Azerbaijani artist Rashad Alakbarov uses the shadows & reflections created by ordinary household & decorative objects to orchestrate fantastically detailed cityscapes.
Painting with light, Alakbarov's precise arrangements of translucent objects, suspended & backlit, create meticulously choreographed landscapes & portraits.
Sanford Biggers' installation, The Cartographer's Conundrum, now on view at Mass MoCA, uses translucence & light to a different effect.
Inspired by the art of his late cousin John Biggers & Afro-futurism, Sanford Bigger's piece incorporates different elements to create a rich & complex dialogue: a mystical mural by the elder Biggers, floor tiles arranged as reference to the sacred geometry upheld in African & Egyptian societies, musical instruments, & reflective & translucent objects. The ever-shifting light that bounces off mirrored stars strewn about the room & streams through colorful "stained glass" window panels, & through church pews which become luminously hued & translucent as they lift off the ground & lay swaths of color on the floor, gives one the transcendent feeling of having stepped into an other-wordly cathedral dedicated to a rich & many-faceted history.
We attended Biggers' opening at the museum, arriving early enough to sit & take in the changing light as the sun slowly set, taking photos of the room as it slowly filled with guests & patrons.
According to Biggers:

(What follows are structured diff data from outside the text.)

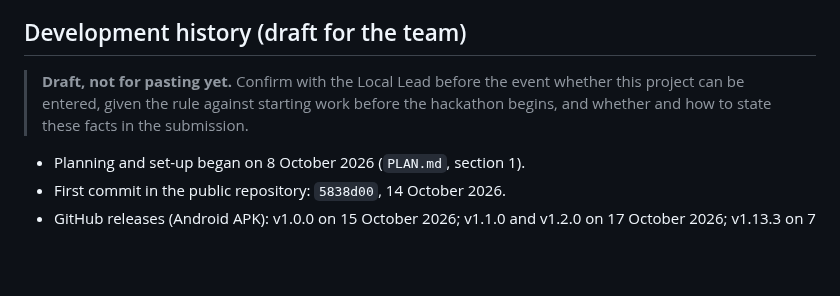
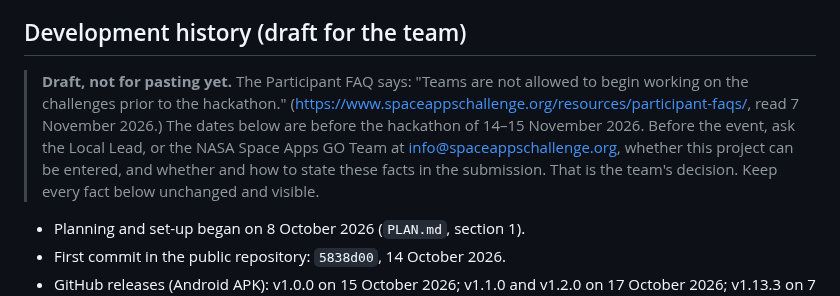
Before and after one commit to localizedprojects/CLPS-MOON-BROWSER, a Markdown page: docs/submission.md, the part around the change. Rendered like a GitHub page; blank space fills up the shorter version.

Commit message:
Docs: quote the pre-hackathon rule verbatim in the history draft
The development-history note now quotes the FAQ sentence with its URL and
read date, and names who to ask (the Local Lead or the GO Team). The
listed facts are unchanged, and the decision stays with the team.

Co-Authored-By: Claude Opus 5.5 <noreply@anthropic.com>
Claude-Session: https://claude.ai/code/session_014cZmiMc7imPdB8JrrmQw6C

```diff
--- a/docs/submission.md
+++ b/docs/submission.md
@@ -339,9 +339,13 @@ Claude Code (Anthropic's AI coding agent) wrote the code, tests and documentatio
 
 ## Development history (draft for the team)
 
-> **Draft, not for pasting yet.** Confirm with the Local Lead before the event whether this
-> project can be entered, given the rule against starting work before the hackathon begins,
-> and whether and how to state these facts in the submission.
+> **Draft, not for pasting yet.** The Participant FAQ says: "Teams are not allowed to begin
+> working on the challenges prior to the hackathon."
+> (<https://www.spaceappschallenge.org/resources/participant-faqs/>, read 7 November 2026.)
+> The dates below are before the hackathon of 14–15 November 2026. Before the event, ask the
+> Local Lead, or the NASA Space Apps GO Team at info@spaceappschallenge.org, whether this
+> project can be entered, and whether and how to state these facts in the submission. That
+> is the team's decision. Keep every fact below unchanged and visible.
 
 - Planning and set-up began on 8 October 2026 (`PLAN.md`, section 1).
 - First commit in the public repository: `5838d00`, 14 October 2026.
```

The thing about it is, the way this is set up, different things happen during different weather conditions, so you’ll never see the same show twice. You know, the reflections, the shadows, the light, the pacing of all of that changes daily.